Students, faculty and administrators from the University of Maryland gathered in The City of Frederick Wednesday to share project results from the inaugural semester of the Partnership for Action Learning in Sustainability (PALS), a campus-wide program that connects University resources with Maryland communities. Attended by city officials and residents of Frederick, the presentation offered overviews of eight of the 14 courses completed last semester, directed to assist Frederick with some of their most pressing sustainability challenges.
“Wonderful stuff. Are your jaws on the floor ‘wowed’ by all of this?” asked Alderman Russell to the full Council Chambers. “Because I am.”
The students presented the audience a brief taste of the semester-long work developed during the fall, with projects ranging from redevelopment schemes to ideas for reducing greenhouse gas emissions. Dylan Reilly, a graduate student pursuing his Master of Landscape Architecture, presented recommendations for reducing algae in Carroll Creek, a persistent problem for the City; ideas ranged from testing algae turf scrubbers to floating treatment wetlands, a concept that has been used successfully in the Baltimore Harbor. A polished, five-minute video from broadcast journalism students Chloe Leshnew and Phil Staiman highlighted sustainability efforts by the City relating to food production. In all, students from the Architecture program, Urban Studies and Planning program, Landscape Architecture, Real Estate Development, Conservation Biology and School of Journalism shared their research, concepts and recommendations.

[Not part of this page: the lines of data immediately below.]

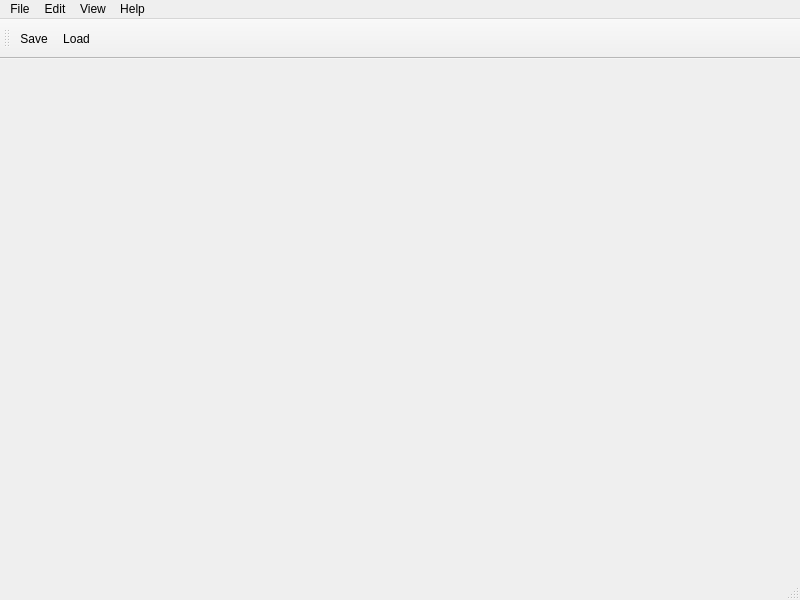
Before: the Qt Designer form mainwindow.ui in olehermanse/ohm, drawn with Qt 5.
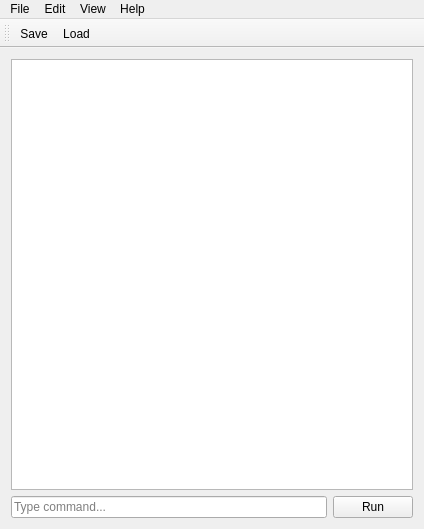
After: the same form once the commit is applied. Icons and pictures are not drawn.

Commit message: GUI basic structure

Patch:
```diff
--- a/mainwindow.ui
+++ b/mainwindow.ui
@@ -6,8 +6,8 @@
    <rect>
     <x>0</x>
     <y>0</y>
-    <width>800</width>
-    <height>600</height>
+    <width>424</width>
+    <height>529</height>
    </rect>
   </property>
   <property name="sizePolicy">
@@ -18,8 +18,14 @@
   </property>
   <property name="minimumSize">
    <size>
-    <width>800</width>
-    <height>600</height>
+    <width>400</width>
+    <height>300</height>
+   </size>
+  </property>
+  <property name="baseSize">
+   <size>
+    <width>400</width>
+    <height>300</height>
    </size>
   </property>
   <property name="focusPolicy">
@@ -28,13 +34,57 @@
   <property name="windowTitle">
    <string>MainWindow</string>
   </property>
-  <widget class="QWidget" name="centralWidget"/>
+  <property name="windowIcon">
+   <iconset resource="ui/tango/Tango.qrc">
+    <normaloff>:/scalable/categories/applications-office.svg</normaloff>:/scalable/categories/applications-office.svg</iconset>
+  </property>
+  <property name="windowOpacity">
+   <double>1.000000000000000</double>
+  </property>
+  <property name="toolButtonStyle">
+   <enum>Qt::ToolButtonTextUnderIcon</enum>
+  </property>
+  <widget class="QWidget" name="centralWidget">
+   <property name="autoFillBackground">
+    <bool>true</bool>
+   </property>
+   <layout class="QVBoxLayout" name="verticalLayout">
+    <item>
+     <widget class="QGraphicsView" name="view">
+      <property name="cursor" stdset="0">
+       <cursorShape>ArrowCursor</cursorShape>
+      </property>
+      <property name="accessibleName">
+       <string>view</string>
+      </property>
+     </widget>
+    </item>
+    <item>
+     <layout class="QHBoxLayout" name="horizontalLayout">
+      <item>
+       <widget class="QLineEdit" name="cmd_text">
+        <property name="placeholderText">
+         <string>Type command...</string>
+        </property>
+       </widget>
+      </item>
+      <item>
+       <widget class="QPushButton" name="cmd_button">
+        <property name="text">
+         <string>Run</string>
+        </property>
+       </widget>
+      </item>
+     </layout>
+    </item>
+   </layout>
+  </widget>
   <widget class="QMenuBar" name="menuBar">
    <property name="geometry">
     <rect>
      <x>0</x>
      <y>0</y>
-     <width>800</width>
+     <width>424</width>
      <height>22</height>
     </rect>
    </property>
@@ -72,12 +122,11 @@
    <addaction name="menuView"/>
    <addaction name="menuHelp"/>
   </widget>
-  <widget class="QStatusBar" name="statusBar"/>
   <widget class="QToolBar" name="toolBar">
    <property name="minimumSize">
     <size>
      <width>0</width>
-     <height>40</height>
+     <height>0</height>
     </size>
    </property>
    <property name="windowTitle">
```
Left out of the diff: 9 changed lines with no effect on the pictures. The commit also changes 2 other files.
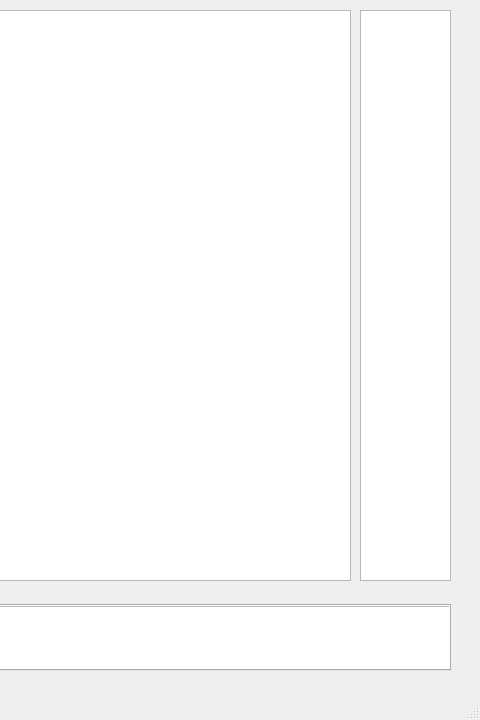
Above: editor/leveleditor.ui from SJAnton/jazz-jackrabbit-2 before the change; both pictures show x 600 to 1080 and y 0 to 720 of the 1080 by 720 pixel window. Below: the same form after it.
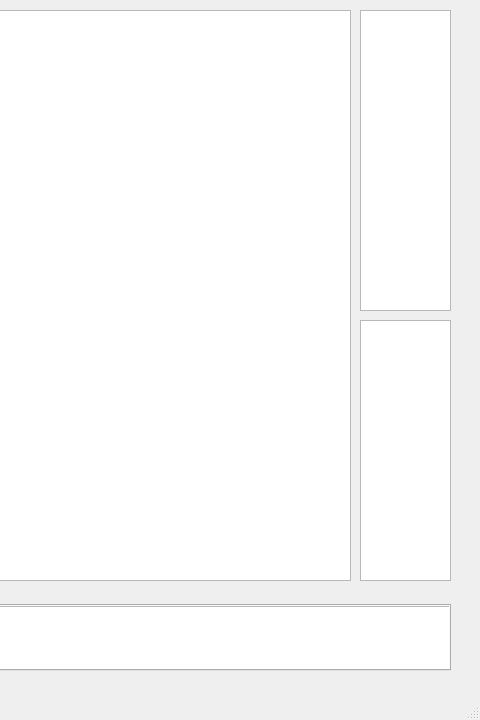
That is the form after the change. Custom widgets are drawn as their Qt base class.

What changed in the file:
```diff
--- a/editor/leveleditor.ui
+++ b/editor/leveleditor.ui
@@ -30,7 +30,7 @@
       <x>960</x>
       <y>10</y>
       <width>91</width>
-      <height>571</height>
+      <height>301</height>
      </rect>
     </property>
    </widget>
@@ -101,6 +101,16 @@
      </widget>
     </widget>
    </widget>
+   <widget class="QListWidget" name="fileList">
+    <property name="geometry">
+     <rect>
+      <x>960</x>
+      <y>320</y>
+      <width>91</width>
+      <height>261</height>
+     </rect>
+    </property>
+   </widget>
   </widget>
   <widget class="QMenuBar" name="menubar">
    <property name="geometry">
```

“It was great to see what everyone had done this semester,” said Betsy Nolen, a graduate student pursuing her Master in Architecture. “It was great to be able to interact with Frederick as well as other disciplines within the university. Everyone was happy to help and it was an important collaborative project.”
Launched last September with the support of Provost Mary Ann Rankin, PALS is a bold new way of leveraging student ingenuity and faculty expertise campus-wide, providing real solutions to sustainability issues facing Maryland communities. Working with one designated community each academic year, PALS pairs custom coursework with challenges that are defined by the partner community. Projects range from stormwater management to revitalizing a downtown block. Despite its freshman status, PALS is the second largest of 18 action-learning initiatives in the United States, with a roster of 30 courses and over 350 students from 10 disciplines across campus.

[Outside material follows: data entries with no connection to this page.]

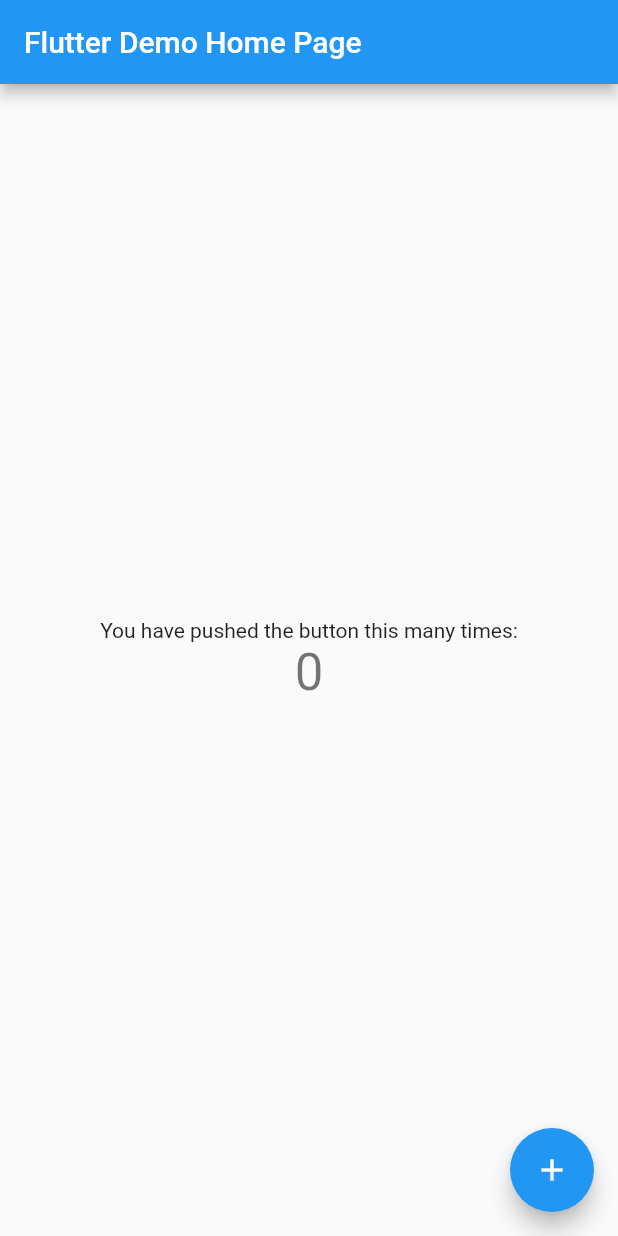
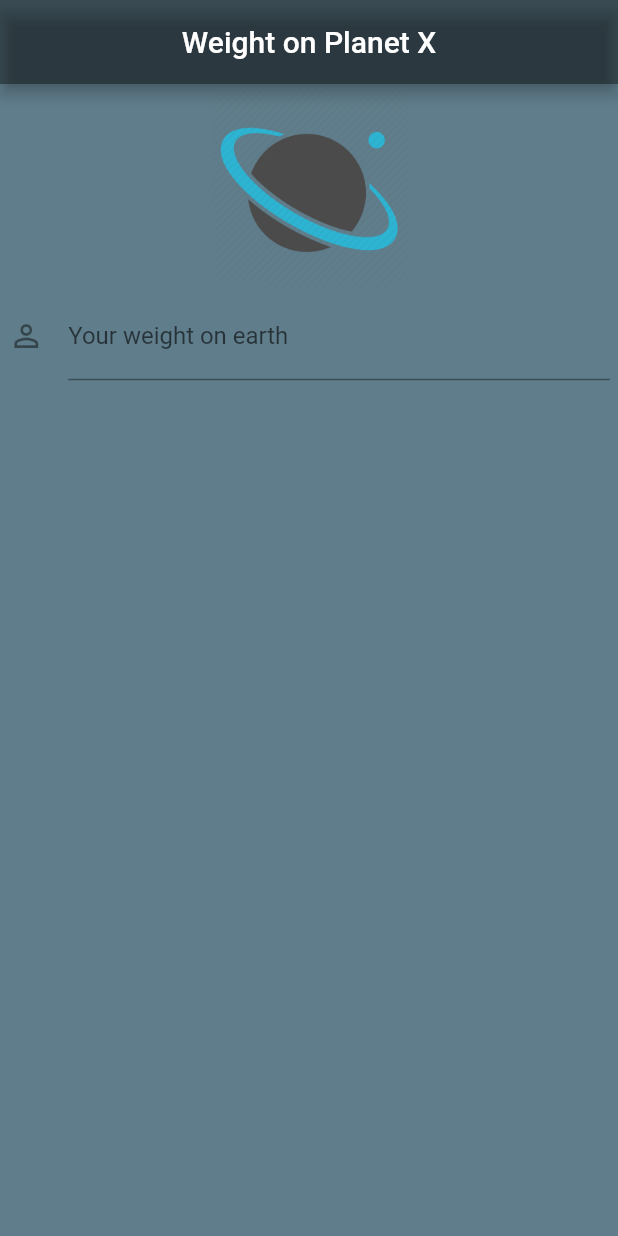
Before and after one commit to cryz97/weight_on_planet, a Flutter app: the screen it shows after launch, on a phone screen of 412 x 824 dp. Run offline on Flutter 3.47's test engine with Material 2 defaults, Android fonts, the phone set to English and light mode, and no system bars.

Commit message:
input weight

```diff
--- a/lib/main.dart
+++ b/lib/main.dart
@@ -1,111 +1,9 @@
 import 'package:flutter/material.dart';
+import 'ui/home.dart';
 
-void main() => runApp(MyApp());
-
-class MyApp extends StatelessWidget {
-  // This widget is the root of your application.
-  @override
-  Widget build(BuildContext context) {
-    return MaterialApp(
-      title: 'Flutter Demo',
-      theme: ThemeData(
-        // This is the theme of your application.
-        //
-        // Try running your application with "flutter run". You'll see the
-        // application has a blue toolbar. Then, without quitting the app, try
-        // changing the primarySwatch below to Colors.green and then invoke
-        // "hot reload" (press "r" in the console where you ran "flutter run",
-        // or simply save your changes to "hot reload" in a Flutter IDE).
-        // Notice that the counter didn't reset back to zero; the application
-        // is not restarted.
-        primarySwatch: Colors.blue,
-      ),
-      home: MyHomePage(title: 'Flutter Demo Home Page'),
-    );
-  }
+void main(){
+  runApp(new MaterialApp(
+    title: "Weight on planet x",
+    home: new Home(),
+  ),);
 }
-
-class MyHomePage extends StatefulWidget {
-  MyHomePage({Key key, this.title}) : super(key: key);
-
-  // This widget is the home page of your application. It is stateful, meaning
-  // that it has a State object (defined below) that contains fields that affect
-  // how it looks.
-
-  // This class is the configuration for the state. It holds the values (in this
-  // case the title) provided by the parent (in this case the App widget) and
-  // used by the build method of the State. Fields in a Widget subclass are
-  // always marked "final".
-
-  final String title;
-
-  @override
-  _MyHomePageState createState() => _MyHomePageState();
-}
-
-class _MyHomePageState extends State<MyHomePage> {
-  int _counter = 0;
-
-  void _incrementCounter() {
-    setState(() {
-      // This call to setState tells the Flutter framework that something has
-      // changed in this State, which causes it to rerun the build method below
-      // so that the display can reflect the updated values. If we changed
-      // _counter without calling setState(), then the build method would not be
-      // called again, and so nothing would appear to happen.
-      _counter++;
-    });
-  }
-
-  @override
-  Widget build(BuildContext context) {
-    // This method is rerun every time setState is called, for instance as done
-    // by the _incrementCounter method above.
-    //
-    // The Flutter framework has been optimized to make rerunning build methods
-    // fast, so that you can just rebuild anything that needs updating rather
-    // than having to individually change instances of widgets.
-    return Scaffold(
-      appBar: AppBar(
-        // Here we take the value from the MyHomePage object that was created by
-        // the App.build method, and use it to set our appbar title.
-        title: Text(widget.title),
-      ),
-      body: Center(
-        // Center is a layout widget. It takes a single child and positions it
-        // in the middle of the parent.
-        child: Column(
-          // Column is also layout widget. It takes a list of children and
-          // arranges them vertically. By default, it sizes itself to fit its
-          // children horizontally, and tries to be as tall as its parent.
-          //
-          // Invoke "debug painting" (press "p" in the console, choose the
-          // "Toggle Debug Paint" action from the Flutter Inspector in Android
-          // Studio, or the "Toggle Debug Paint" command in Visual Studio Code)
-          // to see the wireframe for each widget.
-          //
-          // Column has various properties to control how it sizes itself and
-          // how it positions its children. Here we use mainAxisAlignment to
-          // center the children vertically; the main axis here is the vertical
-          // axis because Columns are vertical (the cross axis would be
-          // horizontal).
-          mainAxisAlignment: MainAxisAlignment.center,
-          children: <Widget>[
-            Text(
-              'You have pushed the button this many times:',
-            ),
-            Text(
-              '$_counter',
-              style: Theme.of(context).textTheme.display1,
-            ),
-          ],
-        ),
-      ),
-      floatingActionButton: FloatingActionButton(
-        onPressed: _incrementCounter,
-        tooltip: 'Increment',
-        child: Icon(Icons.add),
-      ), // This trailing comma makes auto-formatting nicer for build methods.
-    );
-  }
-}
--- /dev/null
+++ b/lib/ui/home.dart
@@ -0,0 +1,59 @@
+import 'package:weight_on_planet/main.dart';
+import 'package:flutter/material.dart';
+
+class Home extends StatefulWidget{
+  @override
+  State<StatefulWidget> createState() {
+
+    return new HomeState();
+  }
+
+}
+
+class HomeState extends State<Home> {
+  @override
+  Widget build(BuildContext context) {
+
+    return new Scaffold(
+      appBar: new AppBar(
+        title: new Text("Weight on Planet X"),
+        centerTitle: true,
+        backgroundColor: Colors.black38,
+      ),
+
+      backgroundColor: Colors.blueGrey,
+      body: new Container(
+        alignment: Alignment.topCenter,
+        child: new ListView(
+          padding: const EdgeInsets.all(2.5),
+
+          children: <Widget>[
+              new Image.asset("images/planet.png",
+              height: 133,
+              width: 200,),
+
+            new Container(
+              margin: const EdgeInsets.all(3),
+              alignment: Alignment.center,
+              child: new Column(
+                children: <Widget>[
+
+                  new TextField(
+                    controller: null,
+                    keyboardType: TextInputType.number,
+                    decoration: new InputDecoration(
+                        labelText: "Your weight on earth",
+                        hintText: "in pounds",
+                        icon: new Icon(Icons.person_outline)
+                    ),
+                  )
+                ],
+              ),
+            )
+          ],
+        ),
+      ),
+    );
+  }
+
+}
--- a/pubspec.yaml
+++ b/pubspec.yaml
@@ -40,6 +40,8 @@ flutter:
   # assets:
   #  - images/a_dot_burr.jpeg
   #  - images/a_dot_ham.jpeg
+  assets:
+    - images/planet.png
 
   # An image asset can refer to one or more resolution-specific "variants", see
   # https://flutter.io/assets-and-images/#resolution-aware.
```
Also changed, not shown: images/planet.png (added).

Prior to PALS, most university “community-engaged” coursework operated in a vacuum, often limited by the size of the class and length of the course. The aim of PALS is to funnel these efforts and provide a concentrated, well-orchestrated surge of novel ideas and approaches to the economic, social and environmental challenges for one community. The meaningful, on-the-ground community engagement not only provides a living case study for students, it offers a rewarding interactive experience that mirrors future professional interactions within their disciplines.

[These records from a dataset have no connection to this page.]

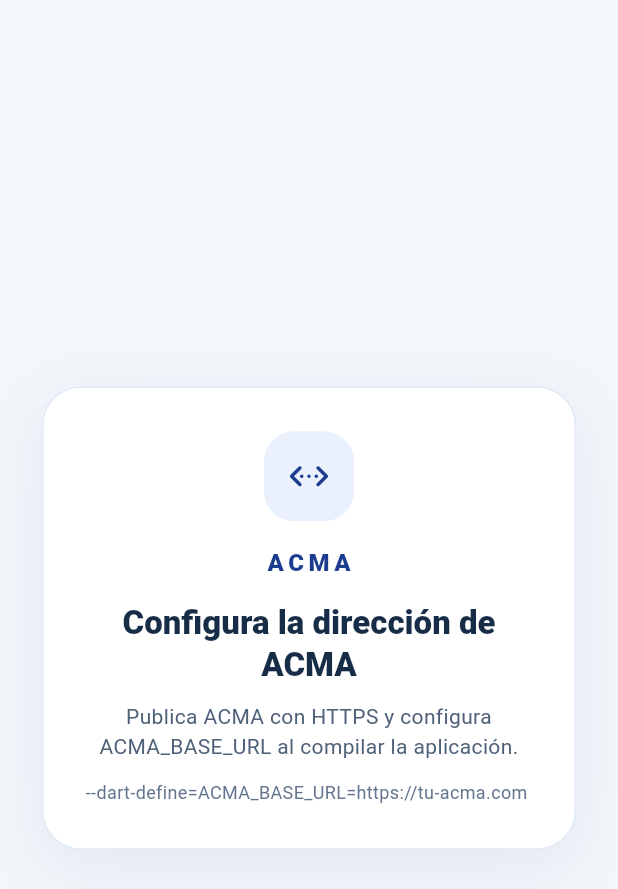
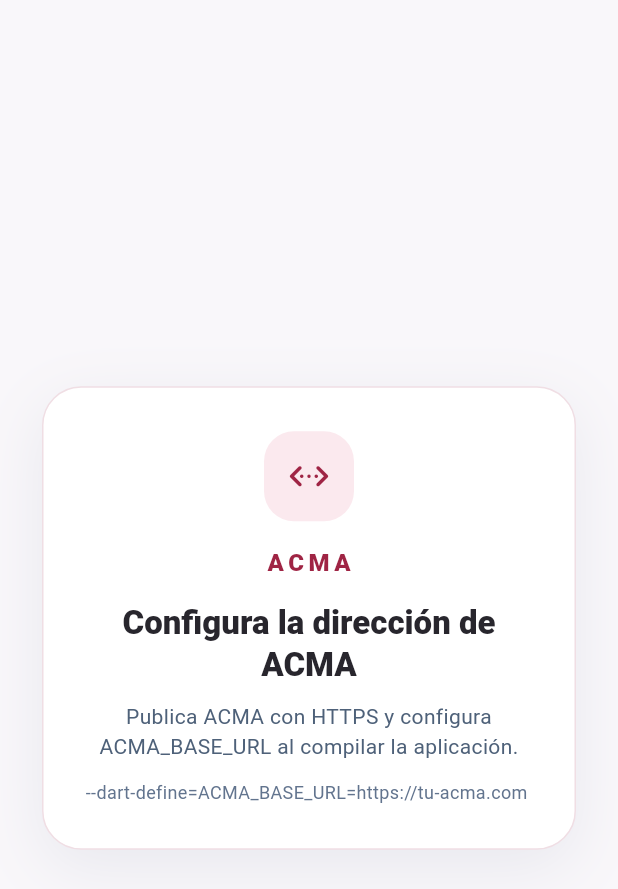
Before and after one commit to ZaidrakeOMG/acme-, a Flutter app: the screen it shows after launch, on a phone screen of 412 x 824 dp. Shown: the top 889 px of the screen. Run offline on Flutter 3.47's test engine with Material 3 defaults, Android fonts, the phone set to English and light mode, and no system bars; our stand-ins replace file_picker, permission_handler, webview_flutter; missing offline and left inert: webview_flutter_android.

Commit message:
style(acma): adaptar acceso y Android a identidad negro borgoña

```diff
--- a/mobile_flutter/lib/main.dart
+++ b/mobile_flutter/lib/main.dart
@@ -15,9 +15,9 @@ import 'configuracion_acma.dart';
 void main() {
   WidgetsFlutterBinding.ensureInitialized();
   SystemChrome.setSystemUIOverlayStyle(const SystemUiOverlayStyle(
-    statusBarColor: Color(0xFF112846),
+    statusBarColor: Color(0xFF24242C),
     statusBarIconBrightness: Brightness.light,
-    systemNavigationBarColor: Color(0xFFF3F6FB),
+    systemNavigationBarColor: Color(0xFFF9F7FA),
     systemNavigationBarIconBrightness: Brightness.dark,
   ));
   runApp(const AplicacionAcma());
@@ -32,19 +32,19 @@ class AplicacionAcma extends StatelessWidget {
         debugShowCheckedModeBanner: false,
         theme: ThemeData(
           colorScheme: ColorScheme.fromSeed(
-            seedColor: const Color(0xFF1C3D8F),
-            surface: const Color(0xFFF3F6FB),
+            seedColor: const Color(0xFF9F2444),
+            surface: const Color(0xFFF9F7FA),
           ),
           useMaterial3: true,
-          scaffoldBackgroundColor: const Color(0xFFF3F6FB),
+          scaffoldBackgroundColor: const Color(0xFFF9F7FA),
           textTheme: const TextTheme(
-            headlineSmall: TextStyle(fontWeight: FontWeight.w800, color: Color(0xFF172D47)),
-            titleLarge: TextStyle(fontWeight: FontWeight.w800, color: Color(0xFF172D47)),
+            headlineSmall: TextStyle(fontWeight: FontWeight.w800, color: Color(0xFF28262D)),
+            titleLarge: TextStyle(fontWeight: FontWeight.w800, color: Color(0xFF28262D)),
             bodyMedium: TextStyle(color: Color(0xFF4E6179), height: 1.45),
           ),
           filledButtonTheme: FilledButtonThemeData(
             style: FilledButton.styleFrom(
-              backgroundColor: const Color(0xFF1C3D8F),
+              backgroundColor: const Color(0xFF9F2444),
               foregroundColor: Colors.white,
               minimumSize: const Size(160, 48),
               shape: RoundedRectangleBorder(borderRadius: BorderRadius.circular(14)),
@@ -79,7 +79,7 @@ class _VistaAcmaState extends State<VistaAcma> {
 
     final controller = WebViewController()
       ..setJavaScriptMode(JavaScriptMode.unrestricted)
-      ..setBackgroundColor(const Color(0xFFF3F6FB))
+      ..setBackgroundColor(const Color(0xFFF9F7FA))
       ..setNavigationDelegate(
         NavigationDelegate(
           onProgress: (valor) {
@@ -215,12 +215,12 @@ class _VistaAcmaState extends State<VistaAcma> {
                 child: LinearProgressIndicator(
                   value: _progreso / 100,
                   minHeight: 3,
-                  color: const Color(0xFF1C3D8F),
-                  backgroundColor: const Color(0xFFE0E9F8),
+                  color: const Color(0xFF9F2444),
+                  backgroundColor: const Color(0xFFF3DEE5),
                 )),
             if (_fallo)
               Positioned.fill(child: ColoredBox(
-                color: const Color(0xFFF3F6FB),
+                color: const Color(0xFFF9F7FA),
                 child: Center(child: Padding(
                   padding: const EdgeInsets.all(24),
                   child: _PantallaAvisoAcma(
@@ -265,7 +265,7 @@ class _PantallaAvisoAcma extends StatelessWidget {
         child: DecoratedBox(
           decoration: BoxDecoration(
             color: Colors.white,
-            border: Border.all(color: const Color(0xFFE1EAF6)),
+            border: Border.all(color: const Color(0xFFF0DEE4)),
             borderRadius: BorderRadius.circular(26),
             boxShadow: const [BoxShadow(
               blurRadius: 36, offset: Offset(0, 12),
@@ -278,15 +278,15 @@ class _PantallaAvisoAcma extends StatelessWidget {
               Container(
                 width: 60, height: 60,
                 decoration: BoxDecoration(
-                  color: const Color(0xFFEAF1FD),
+                  color: const Color(0xFFFBE9EE),
                   borderRadius: BorderRadius.circular(20),
                 ),
-                child: Icon(icono, size: 29, color: const Color(0xFF1C3D8F)),
+                child: Icon(icono, size: 29, color: const Color(0xFF9F2444)),
               ),
               const SizedBox(height: 16),
               const Text('ACMA', style: TextStyle(
                 letterSpacing: 3, fontWeight: FontWeight.w900,
-                fontSize: 16, color: Color(0xFF1C3D8F),
+                fontSize: 16, color: Color(0xFF9F2444),
               )),
               const SizedBox(height: 15),
               Text(titulo, style: Theme.of(context).textTheme.titleLarge,
```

“This has truly been a win-win situation for us,” says Uri Avin, Director of the PALS program. “Frederick saw the value in what the University can offer and has dedicated the time and effort to help our students as they develop their projects. That kind of collaboration is what makes this program both effective and meaningful for all involved.”
In November, PALS administrators met with representatives from the other 17 action-learning programs in the U.S. to share stories and to develop the Educational Partnerships for Innovation in Communities Network (EPIC). During the next year, EPIC will network to organize the programs' efforts in order to showcase their impacts nationwide. PALS also launches an “in residence” mini-PALS program in College Park this month, which will be on-going as part of the university’s town-gown relationship.
In the meantime, work in Frederick continues. This semester brings a roster of 12 additional courses dedicated to the city, including a citywide composting program, a watershed recreation management plan, a development plan for East Frederick and enhancements to the city’s Sustainability Plan. Frederick City officials and students have already met to discuss project goals and conduct fieldwork.
“I’m so impressed with the level of work,” said Alderman O’Connor to the students and faculty. “If we can do ten percent, five percent, even one percent of what you brought forward, then this partnership has been worth it for the City of Frederick.”
“We are very pleased with the results of the first semester,” said Gerrit Knaap, Director of the National Center for Smart Growth. “This program has incredible potential, not just for the jurisdictions we serve, but for the way it can shape the future of education.”